__EXERCISE DIRECTIONS__:
Filter this material down to the lines that hold "skills", copying each one.
+ + +
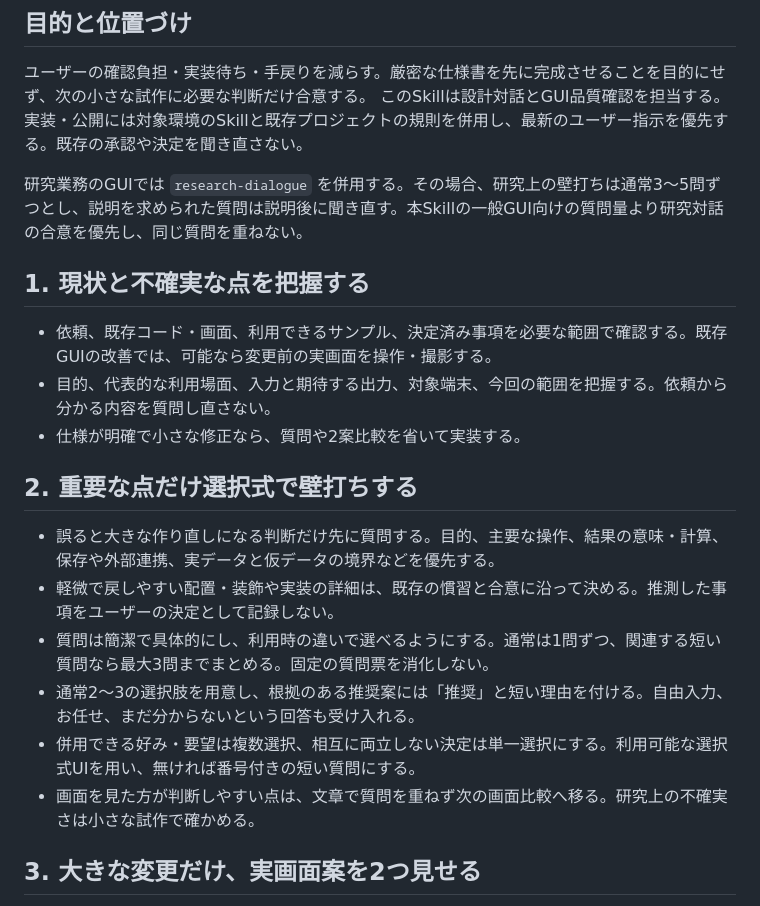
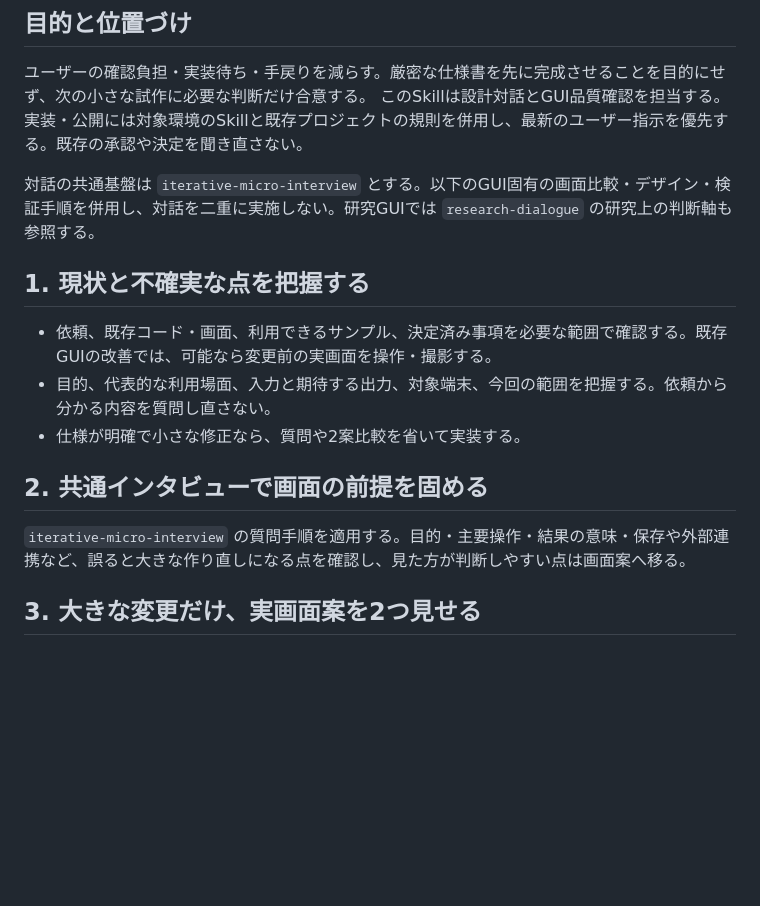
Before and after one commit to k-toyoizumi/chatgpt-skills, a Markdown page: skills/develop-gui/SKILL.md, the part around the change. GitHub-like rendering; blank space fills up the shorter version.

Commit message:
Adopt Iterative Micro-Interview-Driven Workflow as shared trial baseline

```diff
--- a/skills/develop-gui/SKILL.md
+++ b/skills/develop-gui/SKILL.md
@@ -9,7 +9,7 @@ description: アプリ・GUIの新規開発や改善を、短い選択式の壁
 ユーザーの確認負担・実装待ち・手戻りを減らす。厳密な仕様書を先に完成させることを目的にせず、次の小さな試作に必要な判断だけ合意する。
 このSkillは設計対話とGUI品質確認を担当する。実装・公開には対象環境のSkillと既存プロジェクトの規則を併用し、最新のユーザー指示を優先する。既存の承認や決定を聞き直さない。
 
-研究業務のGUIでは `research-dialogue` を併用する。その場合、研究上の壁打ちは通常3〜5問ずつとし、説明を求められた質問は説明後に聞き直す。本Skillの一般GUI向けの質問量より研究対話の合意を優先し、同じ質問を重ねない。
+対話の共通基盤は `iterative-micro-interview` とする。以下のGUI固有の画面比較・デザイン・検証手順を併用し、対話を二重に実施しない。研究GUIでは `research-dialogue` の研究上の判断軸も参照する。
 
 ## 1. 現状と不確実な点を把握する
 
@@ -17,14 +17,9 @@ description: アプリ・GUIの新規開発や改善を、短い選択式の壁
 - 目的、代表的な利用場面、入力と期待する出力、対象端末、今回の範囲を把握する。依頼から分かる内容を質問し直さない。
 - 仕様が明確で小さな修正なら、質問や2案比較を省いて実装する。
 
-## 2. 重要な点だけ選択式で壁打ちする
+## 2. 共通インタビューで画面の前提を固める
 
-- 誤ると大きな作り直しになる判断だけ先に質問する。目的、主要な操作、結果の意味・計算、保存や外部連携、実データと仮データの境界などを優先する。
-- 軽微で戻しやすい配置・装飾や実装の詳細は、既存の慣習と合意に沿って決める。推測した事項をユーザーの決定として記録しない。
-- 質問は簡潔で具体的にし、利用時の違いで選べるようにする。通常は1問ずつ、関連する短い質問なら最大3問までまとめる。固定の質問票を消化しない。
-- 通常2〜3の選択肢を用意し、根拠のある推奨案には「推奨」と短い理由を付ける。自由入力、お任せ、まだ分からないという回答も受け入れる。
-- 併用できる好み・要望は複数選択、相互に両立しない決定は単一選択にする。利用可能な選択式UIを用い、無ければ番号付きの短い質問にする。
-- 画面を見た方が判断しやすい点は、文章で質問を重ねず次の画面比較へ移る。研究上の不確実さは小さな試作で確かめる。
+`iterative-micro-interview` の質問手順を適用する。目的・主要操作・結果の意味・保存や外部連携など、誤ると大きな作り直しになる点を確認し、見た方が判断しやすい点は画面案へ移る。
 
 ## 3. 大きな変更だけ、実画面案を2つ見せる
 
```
+ + +
__ANSWER AREA__:
Before and after one commit to k-toyoizumi/chatgpt-skills, a Markdown page: skills/develop-gui/SKILL.md, the part around the change. GitHub-like rendering; blank space fills up the shorter version.
--- a/skills/develop-gui/SKILL.md
+++ b/skills/develop-gui/SKILL.md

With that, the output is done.